Naaah I haven’t seen the play nor googled the story or whatever. I just read this book called Poems For Life. It’s a book filled with poems selected by Laura Barber. She was inspired by Shakespeare and structured the book into seven chapters.
And no, it’s not that I’m into poetry. I just found that poems turned out to be quite interesting (for some reasons :p) and might be worth the checking. So I bought the book, and checked.
Unfortunately, heavy poems don’t suit me.
I couldn’t really grab the beauty of the poems written in that book. Firstly because I only read some of them. Secondly, it’s all because I only looked for the ones whose titles caught my attention. And lastly, they stimulated my imagination way too intensively that I got really dizzy.
The funny thing is, the book structure really gets me. I’m totally digging the concept that our lives really are divided into seven episodes. And as a 22-year-old girl who is obviously turning twenty freaking three soon, I have pretty much realized where I am standing at the moment.
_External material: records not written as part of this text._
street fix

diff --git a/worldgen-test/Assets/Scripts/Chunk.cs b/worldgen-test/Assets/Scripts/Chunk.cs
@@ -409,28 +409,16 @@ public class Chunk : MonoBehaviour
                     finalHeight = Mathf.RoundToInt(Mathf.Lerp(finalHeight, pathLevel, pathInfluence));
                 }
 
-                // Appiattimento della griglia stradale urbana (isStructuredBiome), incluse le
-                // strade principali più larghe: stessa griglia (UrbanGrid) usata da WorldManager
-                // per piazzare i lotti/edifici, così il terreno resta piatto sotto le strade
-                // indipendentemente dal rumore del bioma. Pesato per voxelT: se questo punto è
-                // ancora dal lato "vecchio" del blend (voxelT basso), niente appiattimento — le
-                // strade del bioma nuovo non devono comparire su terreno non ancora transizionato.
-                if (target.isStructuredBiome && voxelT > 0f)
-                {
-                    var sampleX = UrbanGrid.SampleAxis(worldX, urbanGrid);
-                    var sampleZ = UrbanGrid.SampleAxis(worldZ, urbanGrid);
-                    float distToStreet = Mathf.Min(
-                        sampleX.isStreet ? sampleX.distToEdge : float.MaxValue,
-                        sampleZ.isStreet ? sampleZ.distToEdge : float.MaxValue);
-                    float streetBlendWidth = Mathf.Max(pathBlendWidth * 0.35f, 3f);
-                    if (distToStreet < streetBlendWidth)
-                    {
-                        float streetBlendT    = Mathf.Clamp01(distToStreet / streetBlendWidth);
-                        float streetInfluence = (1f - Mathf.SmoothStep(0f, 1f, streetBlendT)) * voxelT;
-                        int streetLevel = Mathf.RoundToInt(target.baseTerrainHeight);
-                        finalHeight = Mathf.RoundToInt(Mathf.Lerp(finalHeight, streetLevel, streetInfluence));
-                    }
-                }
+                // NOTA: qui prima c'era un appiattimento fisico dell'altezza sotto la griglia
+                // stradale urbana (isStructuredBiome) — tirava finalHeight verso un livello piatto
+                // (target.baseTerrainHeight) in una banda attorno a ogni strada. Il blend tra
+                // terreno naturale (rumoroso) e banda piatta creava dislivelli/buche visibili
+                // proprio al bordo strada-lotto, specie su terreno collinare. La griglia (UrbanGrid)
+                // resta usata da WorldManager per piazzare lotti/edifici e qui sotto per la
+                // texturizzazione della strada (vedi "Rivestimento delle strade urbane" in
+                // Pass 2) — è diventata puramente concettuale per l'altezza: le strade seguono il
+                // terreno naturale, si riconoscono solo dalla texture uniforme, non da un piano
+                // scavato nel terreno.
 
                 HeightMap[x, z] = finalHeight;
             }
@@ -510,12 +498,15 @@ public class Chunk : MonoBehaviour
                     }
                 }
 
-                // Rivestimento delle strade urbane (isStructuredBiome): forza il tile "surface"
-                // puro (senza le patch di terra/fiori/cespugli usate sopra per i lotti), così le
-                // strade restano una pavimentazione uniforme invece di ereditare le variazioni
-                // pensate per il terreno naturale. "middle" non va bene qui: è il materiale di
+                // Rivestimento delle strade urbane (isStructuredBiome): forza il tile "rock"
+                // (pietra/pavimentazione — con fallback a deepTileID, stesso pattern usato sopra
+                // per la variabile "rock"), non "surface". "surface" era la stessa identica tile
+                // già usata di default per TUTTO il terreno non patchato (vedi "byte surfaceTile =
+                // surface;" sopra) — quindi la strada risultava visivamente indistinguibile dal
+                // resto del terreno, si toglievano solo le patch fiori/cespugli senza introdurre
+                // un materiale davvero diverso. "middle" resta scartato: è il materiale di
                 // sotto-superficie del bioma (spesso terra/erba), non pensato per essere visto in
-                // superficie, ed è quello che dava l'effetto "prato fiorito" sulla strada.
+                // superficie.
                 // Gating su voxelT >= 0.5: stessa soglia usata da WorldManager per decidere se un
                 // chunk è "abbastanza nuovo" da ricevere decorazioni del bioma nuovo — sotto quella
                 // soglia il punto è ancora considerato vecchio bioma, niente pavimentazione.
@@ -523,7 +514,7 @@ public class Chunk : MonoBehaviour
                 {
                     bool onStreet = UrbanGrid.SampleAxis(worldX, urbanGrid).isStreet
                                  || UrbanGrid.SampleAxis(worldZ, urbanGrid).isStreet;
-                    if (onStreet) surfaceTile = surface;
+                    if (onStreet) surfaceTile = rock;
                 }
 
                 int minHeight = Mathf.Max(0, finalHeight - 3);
In last December of 2013, I posted this on Path:
~ It’s funny how we finally reach a certain phase of life and look back to those previous phases. The Barbies and the Polly Pockets. Your Tazos and your Tamiyas. Our laptops and our iPhones. Our whines in front of Toys R Us, our smirks in front of the cashier. Their tears receiving the bills. Then there came the invitations. Took us to malls before weekends when the number 17 somehow became familiar — familiarly decorated.
Now we’re entering this phase, guys. The phase in which people are chopping their books, dumping them in the blender, waiting for them to mix and getting ready to drink it. Or better, eat them while raw with a bit of jam and peanut butter. Then they think they’re full and ready to rumble. In the jungle, they say.
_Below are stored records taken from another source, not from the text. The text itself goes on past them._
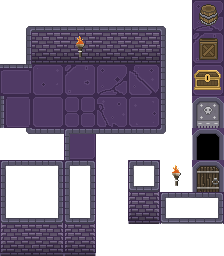
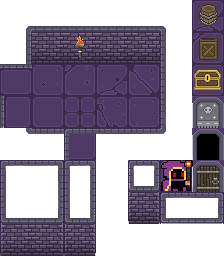
Boss

diff --git a/main.c b/main.c
@@ -150,6 +150,15 @@ int main(void)
 		// ------ Diálogos ------
 		dialogHub(ptr, ptrv, ptrm, ptrm->CountDialogo);
 
+		// Boss sumindo e aparecendo
+		if (ptrm->CountDialogo == 5) {
+			ptr->map[10][14] = 13;
+			ptr->map = geraMapas(3);
+		}
+		else if (ptr->escolhaMapa == 3){
+			ptr->map[10][14] = 55;
+		}
+
 		al_flip_display();
 		al_clear_to_color(al_map_rgb(0, 0, 0));
 	}

diff --git a/Minigames.h b/Minigames.h
@@ -133,7 +133,6 @@ void minigame2(vida* ptrv) {
 		al_draw_bitmap(image, 100, 40, 0);
 		al_flip_display();
 	}
-
 	al_destroy_bitmap(image);
 	al_destroy_event_queue(event_queue);
 }
@@ -218,7 +217,6 @@ int boss(mapa* ptr, vida* ptrv) {
 		vidaAtual(ptrv->vida, true);
 		al_flip_display();
 	}
-
 	al_destroy_bitmap(image);
 	al_destroy_event_queue(event_queue);
 }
Some then decide to build a home of their own instead. Maybe with books, maybe not. Adding some veggies, fruit, eggs, and meat. Plus some sprinkles of love, most necessarily. “Rumble in the jungle, this is our jungle.” said the lovebirds. “My juice and my toast, she will make.” said the red bird. The white bird nods, happily. And then all of us go back to those stores in malls, right before the weekends. Looking for what makes us look best, in the event of what is called “best”. And there goes the cycle for about 5-7 years.
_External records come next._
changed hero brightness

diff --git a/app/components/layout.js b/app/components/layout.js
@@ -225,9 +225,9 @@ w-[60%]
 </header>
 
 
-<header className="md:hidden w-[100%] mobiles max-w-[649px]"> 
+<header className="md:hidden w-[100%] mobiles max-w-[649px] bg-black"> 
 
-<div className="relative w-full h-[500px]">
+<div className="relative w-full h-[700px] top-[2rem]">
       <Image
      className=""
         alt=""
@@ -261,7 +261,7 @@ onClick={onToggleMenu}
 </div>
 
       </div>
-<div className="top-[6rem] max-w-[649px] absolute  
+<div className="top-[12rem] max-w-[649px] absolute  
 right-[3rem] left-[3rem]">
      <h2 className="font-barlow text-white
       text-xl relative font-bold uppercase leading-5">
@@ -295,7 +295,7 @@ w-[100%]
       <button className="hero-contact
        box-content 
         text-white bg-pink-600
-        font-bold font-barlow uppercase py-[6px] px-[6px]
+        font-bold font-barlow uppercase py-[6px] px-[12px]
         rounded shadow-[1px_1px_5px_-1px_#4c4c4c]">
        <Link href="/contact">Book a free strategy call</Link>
Continued by the white outfits, to avoid the misfit, in the closing phase of our lives.~
Yeah. Being 20ish is like.. “I’ve been there” “I’ve done that” “Look at all of those highschoolers” “Awww you’re getting married” and “Where am I going?”.
It’s like I need to know where I am what I want who I am what I need what I can what is good to me what I like what I choose and what I will do.
It becomes important. It never was before.
Okay since I already put the very heavy title on the top, I feel responsible to mention Shakespeare’s seven ages mentioned in the book.
1. Birth and Beginnings
2. Childhood and Childish Things
3. Growing Up and First Impressions
4. Making a Living and Making Love
5. Family Life, for Better, for Worse
6. Getting Older, Looking Back
7. Mourning and Monuments
I know I’m done with so many first impressions already, but please can I have more? :-p